A bacterial dog skin infection is usually caused by some underlying disease or Staphylococcus intermedius which is a bacteria that infects canine skin. Pyoderma is characterized as being superficial, or only affecting the top layer of skin, or "deep" involving lower layers of the skin.
Dog skin pimples that are the result of a bacterial skin infection are called pustules (filled with pus) or papules (raised pimples on the skin).
There is an above average incidence in German Shepherds and short coated dogs with skin folds.
Causes of bacterial skin infections in dogs include:
- Broken skin or injury from scratching, trauma or grooming
- Foreign body under the skin
- Impaired circulation
- Immune system problems
- Change in bacterial flora
- Prolonged skin exposure to moisture (such as in dogs with skin folds)
- Hormonal disorders (hypothyroidism)
- Forunculosis (formation of boils)
Symptoms of infection include skin pimples (pus filled, hard), crusted skin, seborrhea (dandruff) and alopecia (hair loss) on legs.

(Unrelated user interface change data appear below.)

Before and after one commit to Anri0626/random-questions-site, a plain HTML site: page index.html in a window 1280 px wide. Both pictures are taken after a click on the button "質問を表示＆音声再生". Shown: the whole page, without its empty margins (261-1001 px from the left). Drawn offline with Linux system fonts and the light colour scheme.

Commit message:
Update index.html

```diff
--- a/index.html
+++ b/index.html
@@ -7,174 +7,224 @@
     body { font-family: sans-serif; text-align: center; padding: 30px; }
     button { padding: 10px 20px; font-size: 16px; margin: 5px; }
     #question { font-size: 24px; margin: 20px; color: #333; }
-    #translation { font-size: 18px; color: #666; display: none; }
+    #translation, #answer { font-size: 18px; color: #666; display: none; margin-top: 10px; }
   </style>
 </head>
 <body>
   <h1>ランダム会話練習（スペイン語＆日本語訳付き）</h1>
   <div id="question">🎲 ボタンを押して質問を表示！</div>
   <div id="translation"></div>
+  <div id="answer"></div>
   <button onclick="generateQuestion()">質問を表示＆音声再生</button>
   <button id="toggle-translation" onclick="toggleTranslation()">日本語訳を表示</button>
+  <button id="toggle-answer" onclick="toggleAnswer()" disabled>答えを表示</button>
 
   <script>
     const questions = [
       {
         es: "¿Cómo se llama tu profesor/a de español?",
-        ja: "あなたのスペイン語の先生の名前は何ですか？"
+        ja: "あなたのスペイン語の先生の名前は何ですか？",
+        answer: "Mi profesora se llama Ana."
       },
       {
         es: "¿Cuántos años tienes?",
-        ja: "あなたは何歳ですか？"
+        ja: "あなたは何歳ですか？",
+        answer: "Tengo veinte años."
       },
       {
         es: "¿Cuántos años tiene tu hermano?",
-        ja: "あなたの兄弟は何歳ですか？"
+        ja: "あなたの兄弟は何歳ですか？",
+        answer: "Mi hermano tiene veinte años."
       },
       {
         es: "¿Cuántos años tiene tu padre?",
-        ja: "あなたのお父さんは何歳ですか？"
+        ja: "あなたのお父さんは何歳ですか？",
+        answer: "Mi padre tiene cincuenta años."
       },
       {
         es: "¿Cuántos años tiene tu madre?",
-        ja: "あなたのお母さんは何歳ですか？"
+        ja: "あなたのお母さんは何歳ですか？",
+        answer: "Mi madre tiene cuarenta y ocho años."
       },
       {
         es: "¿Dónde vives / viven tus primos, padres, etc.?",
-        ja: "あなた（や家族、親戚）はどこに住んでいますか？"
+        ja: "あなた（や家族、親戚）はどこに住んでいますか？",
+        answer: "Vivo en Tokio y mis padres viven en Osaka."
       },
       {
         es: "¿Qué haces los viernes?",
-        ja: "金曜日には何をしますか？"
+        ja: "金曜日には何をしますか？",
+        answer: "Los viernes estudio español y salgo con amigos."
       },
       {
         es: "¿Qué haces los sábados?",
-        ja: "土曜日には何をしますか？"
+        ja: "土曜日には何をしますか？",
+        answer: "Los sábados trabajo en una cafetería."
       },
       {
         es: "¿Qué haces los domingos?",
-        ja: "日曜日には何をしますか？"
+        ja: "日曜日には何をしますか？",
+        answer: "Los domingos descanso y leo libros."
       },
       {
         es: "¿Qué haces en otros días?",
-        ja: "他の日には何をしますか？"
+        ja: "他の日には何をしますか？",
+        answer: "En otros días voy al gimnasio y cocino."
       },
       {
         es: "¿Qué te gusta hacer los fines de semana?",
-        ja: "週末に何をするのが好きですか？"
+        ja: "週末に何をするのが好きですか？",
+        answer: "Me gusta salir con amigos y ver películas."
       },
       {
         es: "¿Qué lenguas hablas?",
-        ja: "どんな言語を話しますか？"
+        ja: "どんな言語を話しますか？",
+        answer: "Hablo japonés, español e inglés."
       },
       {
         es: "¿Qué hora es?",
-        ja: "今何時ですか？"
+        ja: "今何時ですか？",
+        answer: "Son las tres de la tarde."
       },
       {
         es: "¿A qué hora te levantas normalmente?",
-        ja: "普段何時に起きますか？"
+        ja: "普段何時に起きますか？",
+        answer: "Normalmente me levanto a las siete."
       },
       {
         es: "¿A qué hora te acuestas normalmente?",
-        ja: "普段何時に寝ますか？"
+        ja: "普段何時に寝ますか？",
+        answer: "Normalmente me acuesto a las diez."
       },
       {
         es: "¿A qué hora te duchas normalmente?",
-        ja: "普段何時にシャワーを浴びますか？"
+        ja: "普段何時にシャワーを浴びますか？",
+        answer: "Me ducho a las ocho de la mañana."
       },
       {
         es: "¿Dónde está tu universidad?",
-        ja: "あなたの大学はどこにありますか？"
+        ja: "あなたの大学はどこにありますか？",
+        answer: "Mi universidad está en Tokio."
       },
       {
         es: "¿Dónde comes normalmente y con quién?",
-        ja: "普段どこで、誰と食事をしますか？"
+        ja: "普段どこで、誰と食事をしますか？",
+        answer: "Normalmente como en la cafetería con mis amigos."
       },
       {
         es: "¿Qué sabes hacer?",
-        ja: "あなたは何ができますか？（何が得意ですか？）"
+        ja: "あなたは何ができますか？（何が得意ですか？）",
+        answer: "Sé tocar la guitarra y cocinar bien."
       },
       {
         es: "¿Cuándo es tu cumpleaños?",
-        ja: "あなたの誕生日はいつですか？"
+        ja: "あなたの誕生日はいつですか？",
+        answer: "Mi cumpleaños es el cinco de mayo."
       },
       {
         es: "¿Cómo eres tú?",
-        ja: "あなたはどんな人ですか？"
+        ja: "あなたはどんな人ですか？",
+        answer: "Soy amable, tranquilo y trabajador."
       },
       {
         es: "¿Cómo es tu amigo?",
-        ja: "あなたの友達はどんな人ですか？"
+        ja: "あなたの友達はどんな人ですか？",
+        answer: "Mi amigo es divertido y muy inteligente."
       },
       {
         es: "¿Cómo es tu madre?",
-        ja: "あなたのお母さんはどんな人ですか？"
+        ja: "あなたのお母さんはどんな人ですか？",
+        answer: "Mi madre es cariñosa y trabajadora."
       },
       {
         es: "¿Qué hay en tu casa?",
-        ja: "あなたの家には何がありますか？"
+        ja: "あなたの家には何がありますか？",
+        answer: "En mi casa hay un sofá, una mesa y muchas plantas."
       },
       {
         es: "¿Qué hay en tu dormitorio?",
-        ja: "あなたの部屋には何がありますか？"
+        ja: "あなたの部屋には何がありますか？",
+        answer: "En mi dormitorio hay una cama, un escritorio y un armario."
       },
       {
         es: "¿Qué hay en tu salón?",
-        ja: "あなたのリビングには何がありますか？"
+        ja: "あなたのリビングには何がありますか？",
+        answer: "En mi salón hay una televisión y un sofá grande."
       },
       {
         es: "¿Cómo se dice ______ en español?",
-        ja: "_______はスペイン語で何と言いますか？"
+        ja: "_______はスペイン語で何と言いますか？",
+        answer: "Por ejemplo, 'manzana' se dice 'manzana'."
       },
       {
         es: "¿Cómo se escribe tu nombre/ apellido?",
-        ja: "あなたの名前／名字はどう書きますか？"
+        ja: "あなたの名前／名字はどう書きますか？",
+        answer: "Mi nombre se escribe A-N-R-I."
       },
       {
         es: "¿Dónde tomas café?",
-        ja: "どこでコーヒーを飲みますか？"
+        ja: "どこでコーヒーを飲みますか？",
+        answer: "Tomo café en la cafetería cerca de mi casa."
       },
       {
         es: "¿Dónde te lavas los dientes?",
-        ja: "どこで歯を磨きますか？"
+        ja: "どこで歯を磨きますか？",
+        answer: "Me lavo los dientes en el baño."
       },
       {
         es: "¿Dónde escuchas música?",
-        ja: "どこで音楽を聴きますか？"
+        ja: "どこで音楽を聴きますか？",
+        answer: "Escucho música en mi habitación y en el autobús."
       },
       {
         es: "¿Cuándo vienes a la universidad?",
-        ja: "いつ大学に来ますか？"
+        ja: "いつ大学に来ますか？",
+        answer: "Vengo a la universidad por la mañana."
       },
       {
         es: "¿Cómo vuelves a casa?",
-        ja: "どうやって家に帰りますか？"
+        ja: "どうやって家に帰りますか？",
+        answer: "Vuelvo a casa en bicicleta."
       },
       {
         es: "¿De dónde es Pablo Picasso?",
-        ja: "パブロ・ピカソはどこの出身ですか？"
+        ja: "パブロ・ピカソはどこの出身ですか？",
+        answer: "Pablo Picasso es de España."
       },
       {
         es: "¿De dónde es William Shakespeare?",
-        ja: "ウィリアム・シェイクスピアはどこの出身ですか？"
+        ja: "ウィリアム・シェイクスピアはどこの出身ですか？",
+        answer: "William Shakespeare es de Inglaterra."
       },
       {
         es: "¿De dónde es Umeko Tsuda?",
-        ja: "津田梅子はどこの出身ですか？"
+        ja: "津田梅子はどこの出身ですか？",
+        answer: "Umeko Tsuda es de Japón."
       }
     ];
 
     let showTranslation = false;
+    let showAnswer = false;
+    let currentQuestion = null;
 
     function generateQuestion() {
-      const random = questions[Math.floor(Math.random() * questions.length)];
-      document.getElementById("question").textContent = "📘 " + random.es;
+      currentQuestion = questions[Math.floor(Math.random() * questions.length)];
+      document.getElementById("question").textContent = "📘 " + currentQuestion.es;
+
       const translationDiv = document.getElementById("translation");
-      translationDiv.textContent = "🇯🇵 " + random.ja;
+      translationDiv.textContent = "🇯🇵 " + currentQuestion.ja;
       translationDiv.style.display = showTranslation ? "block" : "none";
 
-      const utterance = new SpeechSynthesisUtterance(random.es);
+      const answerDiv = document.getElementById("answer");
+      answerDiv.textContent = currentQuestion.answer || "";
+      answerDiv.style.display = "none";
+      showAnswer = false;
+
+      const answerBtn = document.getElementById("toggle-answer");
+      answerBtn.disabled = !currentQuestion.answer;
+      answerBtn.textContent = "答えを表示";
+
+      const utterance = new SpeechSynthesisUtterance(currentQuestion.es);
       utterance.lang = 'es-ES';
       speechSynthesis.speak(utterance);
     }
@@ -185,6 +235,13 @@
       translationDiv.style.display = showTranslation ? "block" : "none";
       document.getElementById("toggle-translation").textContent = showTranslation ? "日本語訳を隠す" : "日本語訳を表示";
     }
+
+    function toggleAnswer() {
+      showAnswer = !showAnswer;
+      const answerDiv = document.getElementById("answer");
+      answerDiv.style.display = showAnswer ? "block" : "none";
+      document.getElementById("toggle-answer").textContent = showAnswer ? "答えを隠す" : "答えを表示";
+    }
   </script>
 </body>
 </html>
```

A skin scraping is used for further evaluation under a microscope. For pimples sometimes a needle is used to collect skin material (aspiration of nodules). The veterinarian will need to differentiate a bacterial infection from other possible causes such as allergy (atopy/seasonal, food, fleas),
Antibiotics are used for a minimum of 7 to 10 days. Anti-bacterial prescription anti-biotics and shampoos that contain Chlorhexidine such as Duoxo are used to treat skin infections. Routine use of shampoos may help dogs that have a recurring problem. A topical applied to the skin that contains benzoyl peroxide (2%) could also be of benefit.
Whirlpool baths can help to drain wounds and remove skin debris. Dogs should be on a high quality AAFCO approved diet.
If lesions don't heal properly or if they frequently reoccur, bring them to the attention of a veterinarian for further investigation and to check for diseases such as hypothyroidism.
References Dog Skin Infection:
Source: R.S. Mueller, Department of Clinical Sciences, College of Veterinary Medicine and Biomedical Sciences
Colorado State University
Researched by: Jeff Grill